ENGLEWOOD, Ohio – Bill Davenport wore a badge for 38 years, earning the reputation in the city of Englewood as the police sergeant “everybody knew, and everybody liked.” Bill lost a 10-year battle with blood cancer in 2011, and for his son Brett and the whole Davenport family, there was no better way to honor him on his birthday, July 31, than with a Community Blood Center (CBC) blood drive in his name.
Brett recalls the diagnosis of multiple myeloma, a cancer of the plasma cells in bone marrow. Many transfusions followed, plus trips to the Cleveland Clinic for bone marrow procedures that left his bones dangerously brittle. “It helped extend his life,” says Brett, who served as chairman of the blood drive. “If we can extend someone else’s life, that’s all we want.”
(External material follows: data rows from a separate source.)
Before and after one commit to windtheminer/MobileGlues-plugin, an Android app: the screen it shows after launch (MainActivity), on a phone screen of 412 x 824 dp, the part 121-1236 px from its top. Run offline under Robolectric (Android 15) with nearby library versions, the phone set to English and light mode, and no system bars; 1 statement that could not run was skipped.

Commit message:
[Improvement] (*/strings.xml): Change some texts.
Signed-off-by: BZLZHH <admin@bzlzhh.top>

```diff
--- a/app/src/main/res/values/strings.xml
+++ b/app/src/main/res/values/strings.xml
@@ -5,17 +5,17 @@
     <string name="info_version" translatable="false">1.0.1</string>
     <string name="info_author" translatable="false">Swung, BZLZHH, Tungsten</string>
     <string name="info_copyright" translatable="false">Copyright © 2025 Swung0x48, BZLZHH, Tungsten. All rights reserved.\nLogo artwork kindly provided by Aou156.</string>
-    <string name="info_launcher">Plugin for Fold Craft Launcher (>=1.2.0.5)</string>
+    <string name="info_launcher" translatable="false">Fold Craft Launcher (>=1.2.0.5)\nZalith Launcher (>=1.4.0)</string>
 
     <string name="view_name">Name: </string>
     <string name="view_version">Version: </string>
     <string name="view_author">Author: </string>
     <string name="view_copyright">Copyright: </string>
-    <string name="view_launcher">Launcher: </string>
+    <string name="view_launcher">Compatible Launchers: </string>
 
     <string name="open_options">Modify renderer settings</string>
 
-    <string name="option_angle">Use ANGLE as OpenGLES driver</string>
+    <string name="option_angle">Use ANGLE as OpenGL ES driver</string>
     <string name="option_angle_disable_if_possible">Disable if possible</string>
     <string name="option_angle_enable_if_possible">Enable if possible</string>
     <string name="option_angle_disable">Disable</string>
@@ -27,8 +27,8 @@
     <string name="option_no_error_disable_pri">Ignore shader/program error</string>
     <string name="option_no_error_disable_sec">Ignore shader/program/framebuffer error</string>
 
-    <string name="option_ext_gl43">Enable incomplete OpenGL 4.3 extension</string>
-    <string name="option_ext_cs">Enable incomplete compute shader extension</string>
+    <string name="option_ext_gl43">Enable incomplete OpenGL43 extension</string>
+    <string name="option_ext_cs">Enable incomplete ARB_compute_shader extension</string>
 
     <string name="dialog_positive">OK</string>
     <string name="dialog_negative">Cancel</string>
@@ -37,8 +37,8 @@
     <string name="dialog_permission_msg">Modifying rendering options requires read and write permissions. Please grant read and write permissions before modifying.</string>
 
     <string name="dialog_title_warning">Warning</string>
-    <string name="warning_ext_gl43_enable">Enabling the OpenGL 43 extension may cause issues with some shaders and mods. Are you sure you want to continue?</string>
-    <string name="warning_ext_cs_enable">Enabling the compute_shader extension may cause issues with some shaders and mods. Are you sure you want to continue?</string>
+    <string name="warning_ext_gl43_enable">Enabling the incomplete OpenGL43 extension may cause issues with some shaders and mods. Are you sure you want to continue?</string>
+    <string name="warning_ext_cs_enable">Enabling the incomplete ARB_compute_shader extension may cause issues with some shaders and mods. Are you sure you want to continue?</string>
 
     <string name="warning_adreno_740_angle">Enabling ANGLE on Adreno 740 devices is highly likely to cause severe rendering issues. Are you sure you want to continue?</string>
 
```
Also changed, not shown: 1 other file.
The family focused on July 31 for the inaugural Bill Davenport Memorial Blood drive at the Englewood Government Center as an uplifting way to celebrate Bill’s birthday, and to help boost CBC donations during the sluggish summer months.
“When he passed away in January it was a sad time,” said Joann Davenport about planning the drive in her husband’s memory. “We thought we would do it on his birthday, it’s a good time of year and a special way to celebrate the day.” It was a success on all counts. The drive reached 131 percent of its recruitment goal with 59 registrations, and 15 were first-time donors.
One of the first-time donors was Karen Moss, mother of Brett’s wife Molly, who described her son-in-law as “a very purpose driven young man.” The just-retired second grade teacher put aside the Kindle she had brought to read during her donation to talk about why she was here. “I knew Bill,” she said. “He was a wonderful man. I felt like this was something good that I could do.”
“He touched a lot of lives,” Brett said about his father and his police work, recalling the simple things, like giving someone a second chance instead of a ticket. “I know he was well known and well liked. He loved Englewood and he saw the city grow a tremendous amount.”
He remembers his father’s dedication to the job, as in the times he would arrive home just to grab an hour’s rest before going back to work. He said Bill’s favorite saying was, “I just want to keep the big guy happy!” referring to City Manager Eric Smith, and he trained the young Mark Brownfield who is now Englewood’s police chief.
Ironically, when Brett was in high school he asked his dad if he should become a policeman and Bill’s surprise response was, “Absolutely not!” Bill appreciated the goal of public service, but didn’t think Brett would find police paperwork very rewarding. He encouraged him instead to become a firefighter. Brett started with an Explorer program in high school, did the course work in college and landed a job with the Xenia Fire Department where he has served as a firefighter and paramedic for five years.
Brett’s recruiting effort for the blood drive included networking with other towns, and with his colleagues at XFD. Several will be wearing the CBC “iFocused, iGave, I Helped Save a Life” t-shirt they received at the drive, including rookie firefighter and first-time donor Nate Codd.
“I just started there, and he’s one of the guys who have taught me a lot,” Nate said of Brett and his influence. “I wanted to come here and support him and help out.”
Brett, in his purpose-driven way, wants to build a long-running blood drive the way his father built a legacy with his city and its people. One of Brett’s duties, before ending the day with his own blood donation, was signing up donors for the second annual Bill Davenport Memorial Blood Drive next year. “The plan is to only make it bigger,” said Brett. “We’re discussing what to do. Maybe do our own t-shirt next year.”
As Bill Davenport might say, “That will keep the big guy happy.”